**DATA SUPPLIED**
##########
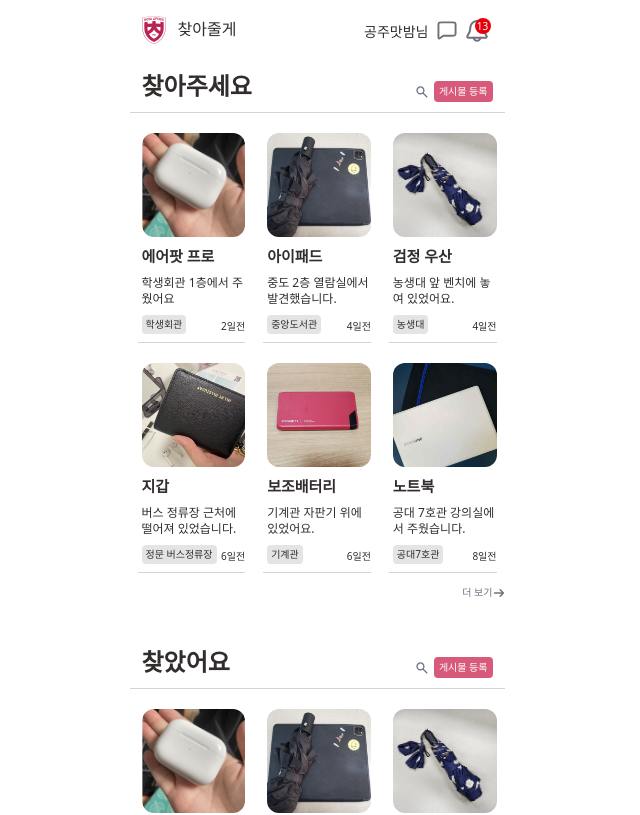
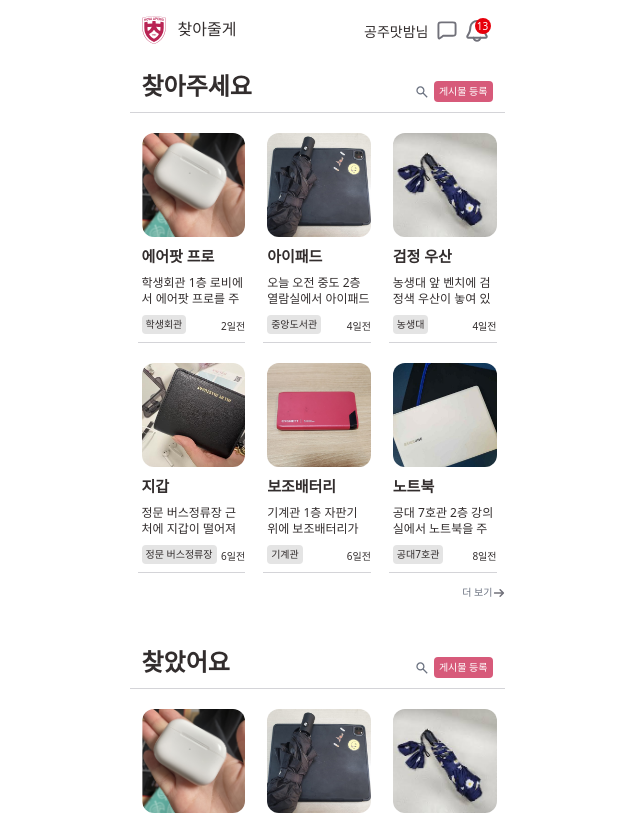
Before and after one commit to Minkyu0424/cbfind, a React (Vite) app: page / in a window 1280 px wide. Shown: the top 815 px of the page, without its empty margins (323-963 px from the left). Built offline with nearby package versions, Linux system fonts and the light colour scheme; a web font is replaced by a local one.

Commit message:
:sparkles: [feat] : 상세콘텐츠 텍스트트 trunscate 적용, mock 데이터 상세 내용 길이 연장

```diff
--- a/src/components/common/Item.tsx
+++ b/src/components/common/Item.tsx
@@ -1,3 +1,4 @@
+import { Link } from "react-router-dom";
 import type { ItemTypes } from "../../types/common";
 
 interface ItemProps {
@@ -10,22 +11,29 @@ const Item = ({ item }: ItemProps) => {
     return Math.floor((today - uploadDate) / (1000 * 60 * 60 * 24));
   };
   return (
-    <div className="flex flex-col w-[30%] border-b border-b-[var(--gray)] pb-2 cursor-pointer">
+    <Link
+      className="flex flex-col w-[30%] border-b border-b-[var(--gray)] pb-2 cursor-pointer"
+      to={`/detail?itemId=${item.id}`}
+    >
       <div className="flex flex-col gap-2 pl-1">
         <img
           className="w-full aspect-square object-cover rounded-xl"
           src={item.image}
         />
         <p className="text-[15px] font-semibold">{item.title}</p>
-        <p className="text-xs">{item.content}</p>
+        <p className="text-xs w-full h-8 text-ellipsis overflow-hidden">
+          {item.content}
+        </p>
         <div className="flex w-full justify-between items-end">
-          <p className="py-0.5 px-1 text-[10px] bg-[var(--sub2)] rounded">{item.place}</p>
+          <p className="py-0.5 px-1 text-[10px] bg-[var(--sub2)] rounded">
+            {item.place}
+          </p>
           <p className="text-[10px] font-medium">
             {transDate(item.date) < 1 ? "오늘" : `${transDate(item.date)}일전`}
           </p>
         </div>
       </div>
-    </div>
+    </Link>
   );
 };
 
--- a/src/components/detail/DetailContainer.tsx
+++ b/src/components/detail/DetailContainer.tsx
@@ -14,7 +14,7 @@ const DetailContainer = ({ itemId }: DetailContainerProps) => {
 
   return (
     <div className="flex flex-col gap-3">
-      <img src={item.image} alt={item.title} className="w-full h-auto mb-4" />
+      <img src={item.image} alt={item.title} className="w-full h-auto mb-4 rounded-xl" />
       <DetailUserProfile user={item.user} />
       <DetailContents data={item} />
       <CommonContents />
--- a/src/components/detail/DetailContents.tsx
+++ b/src/components/detail/DetailContents.tsx
@@ -14,7 +14,7 @@ const DetailContents = ({ data }: DetailContentsProps) => {
         <p className="font-semibold">{date}</p>
         <p className="font-semibold text-[var(--sub)]">{time}</p>
       </div>
-      <p className="mt-2 text-sm min-h-20">{data.content}</p>
+      <p className="mt-2 text-sm min-h-20 py-3">{data.content}</p>
       <div className="flex text-xs gap-2 font-semibold mt-2">
         <p>조회수 {data.views}</p>
         <p>채팅 {data.chatCount}</p>
--- a/src/constants/mock.ts
+++ b/src/constants/mock.ts
@@ -4,7 +4,8 @@ export const MockItems: ItemTypes[] = [
   {
     id: 1,
     title: "에어팟 프로",
-    content: "학생회관 1층에서 주웠어요",
+    content:
+      "학생회관 1층 로비에서 에어팟 프로를 주웠습니다. 흰색 케이스에 귀에 꽂는 부분이 조금 지저분해 보였지만, 작동은 정상적으로 되는 것 같았습니다. 에어팟 프로는 오늘 오후 2시 30분쯤 학생회관 1층 커피 자판기 옆 벤치 위에서 발견했습니다. 혹시 분실하신 분은 학생회관 1층 경비실에 문의해주시면 감사하겠습니다.",
     image: "/mockItem.png",
     place: "학생회관",
     date: "2025-06-18 14:30",
@@ -19,7 +20,8 @@ export const MockItems: ItemTypes[] = [
   {
     id: 2,
     title: "아이패드",
-    content: "중도 2층 열람실에서 발견했습니다.",
+    content:
+      "오늘 오전 중도 2층 열람실에서 아이패드를 발견했습니다. 아이패드는 회색 케이스에 들어 있었으며, 잠금화면에는 강아지 사진이 있었습니다. 혹시 분실하신 분은 중앙도서관 2층 안내 데스크에 문의해주시면 감사하겠습니다. 아이패드에는 개인정보가 많을 수 있으니, 빠르게 찾아가시길 바랍니다.",
     image: "/mockipad.jpg",
     place: "중앙도서관",
     date: "2025-06-17 10:15",
@@ -34,7 +36,8 @@ export const MockItems: ItemTypes[] = [
   {
     id: 3,
     title: "검정 우산",
-    content: "농생대 앞 벤치에 놓여 있었어요.",
+    content:
+      "농생대 앞 벤치에 검정색 우산이 놓여 있었습니다. 우산은 접혀져 있었고, 손잡이 부분에 약간의 흠집이 있었습니다. 오늘 오후 4시 5분쯤 농생대 정문 옆 벤치에서 발견했습니다. 우산을 분실하신 분은 농생대 학생회실에 문의해주시면 좋겠습니다. 비 오는 날씨에 꼭 필요하실 것 같아요!",
     image: "/mockumb.jpeg",
     place: "농생대",
     date: "2025-06-16 16:05",
@@ -49,7 +52,8 @@ export const MockItems: ItemTypes[] = [
   {
     id: 4,
     title: "지갑",
-    content: "버스 정류장 근처에 떨어져 있었습니다.",
+    content:
+      "정문 버스정류장 근처에 지갑이 떨어져 있었습니다. 지갑은 검정색 가죽으로 되어 있고, 안에는 신분증과 카드 몇 장이 들어 있었습니다. 오늘 아침 8시 20분쯤 발견했습니다. 분실하신 분은 정문 경비실에 연락해주시면 빠르게 찾아가실 수 있을 것 같습니다. 개인정보 보호를 위해 신분증 이름은 공개하지 않겠습니다.",
     image: "/mockpurse.jpg",
     place: "정문 버스정류장",
     date: "2025-06-15 08:20",
@@ -64,7 +68,8 @@ export const MockItems: ItemTypes[] = [
   {
     id: 5,
     title: "보조배터리",
-    content: "기계관 자판기 위에 있었어요.",
+    content:
+      "기계관 1층 자판기 위에 보조배터리가 올려져 있었습니다. 보조배터리는 흰색에 용량이 10000mAh 정도로 보이며, 충전 케이블이 함께 있었습니다. 오늘 오후 1시 45분쯤 발견했습니다. 혹시 분실하신 분은 기계관 1층 경비실에 문의해주시면 감사하겠습니다. 보조배터리는 평소에 자주 필요하실 것 같아요!",
     image: "/mockbat.jpg",
     place: "기계관",
     date: "2025-06-14 13:45",
@@ -79,7 +84,8 @@ export const MockItems: ItemTypes[] = [
   {
     id: 6,
     title: "노트북",
-    content: "공대 7호관 강의실에서 주웠습니다.",
+    content:
+      "공대 7호관 2층 강의실에서 노트북을 주웠습니다. 노트북은 은색에 애플 로고가 있는 맥북으로 보이며, 케이스는 없었습니다. 오늘 오전 11시 10분쯤 강의가 끝난 후 책상 위에 방치되어 있었습니다. 분실하신 분은 공대 7호관 경비실에 연락해주시면 빠르게 찾아가실 수 있습니다. 중요한 자료가 있을 수 있으니 신속히 찾아가시길 바랍니다.",
     image: "/mock note.jpg",
     place: "공대7호관",
     date: "2025-06-13 11:10",
@@ -94,7 +100,8 @@ export const MockItems: ItemTypes[] = [
   {
     id: 7,
     title: "스마트워치",
-    content: "운동장에서 발견했어요.",
+    content:
+      "운동장 트랙 주변에서 스마트워치를 발견했습니다. 스마트워치는 검정색 밴드에 애플 워치로 보이며, 화면에는 시간과 날짜가 표시되어 있었습니다. 오늘 오후 3시 25분쯤 운동장 입구 근처에서 주웠습니다. 혹시 분실하신 분은 운동장 관리실에 문의해주시면 감사하겠습니다. 건강 관리에 필수인 아이템이니 꼭 찾아가시길 바랍니다!",
     image: "/mockwatch.jpg",
     place: "운동장",
     date: "2025-06-12 15:25",
@@ -109,7 +116,8 @@ export const MockItems: ItemTypes[] = [
   {
     id: 8,
     title: "이어폰",
-    content: "학생회관 화장실 앞에 떨어져 있었습니다.",
+    content:
+      "학생회관 1층 화장실 앞 복도에서 이어폰을 주웠습니다. 이어폰은 흰색에 애플 에어팟처럼 생겼으며, 오른쪽 이어폰만 있었습니다. 오늘 오전 9시 50분쯤 화장실 앞 바닥에서 발견했습니다. 혹시 분실하신 분은 학생회관 1층 경비실에 문의해주시면 감사하겠습니다. 이어폰 한쪽만 있으니 다른 한쪽도 찾으시길 바랍니다.",
     image: "/mockwar.jpg",
     place: "학생회관",
     date: "2025-06-11 09:50",
@@ -124,7 +132,8 @@ export const MockItems: ItemTypes[] = [
   {
     id: 9,
     title: "필통",
-    content: "도서관 그룹스터디룸에 있었습니다.",
+    content:
+      "중앙도서관 3층 그룹스터디룸에서 필통을 발견했습니다. 필통은 파란색에 동물 캐릭터가 그려져 있으며, 안에는 볼펜, 샤프, 지우개 등이 들어 있었습니다. 오늘 오후 5시 40분쯤 스터디룸 책상 위에 방치되어 있었습니다. 혹시 분실하신 분은 중앙도서관 3층 안내데스크에 문의해주시면 감사하겠습니다. 필기구가 꼭 필요하실 것 같아요!",
     image: "/mockpen.jpg",
     place: "중앙도서관",
     date: "2025-06-10 17:40",
@@ -139,7 +148,8 @@ export const MockItems: ItemTypes[] = [
   {
     id: 10,
     title: "휴대폰",
-    content: "후문 근처 벤치에서 주웠어요.",
+    content:
+      "후문 근처 벤치에서 휴대폰을 주웠습니다. 휴대폰은 검정색 케이스에 들어 있었으며, 잠금화면에는 가족 사진이 있었습니다. 오늘 저녁 7시 5분쯤 후문 버스정류장 옆 벤치에서 발견했습니다. 혹시 분실하신 분은 후문 경비실에 문의해주시면 감사하겠습니다. 중요한 연락이 있을 수 있으니, 빠르게 찾아가시길 바랍니다.",
     image: "/mockphone.jpg",
     place: "후문",
     date: "2025-06-09 19:05",
```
##########
**TASK BRIEF**
Each line in the listing that contains "from" should be returned.

**WRITTEN SOLUTION**
Before and after one commit to Minkyu0424/cbfind, a React (Vite) app: page / in a window 1280 px wide. Shown: the top 815 px of the page, without its empty margins (323-963 px from the left). Built offline with nearby package versions, Linux system fonts and the light colour scheme; a web font is replaced by a local one.
+import { Link } from "react-router-dom";
 import type { ItemTypes } from "../../types/common";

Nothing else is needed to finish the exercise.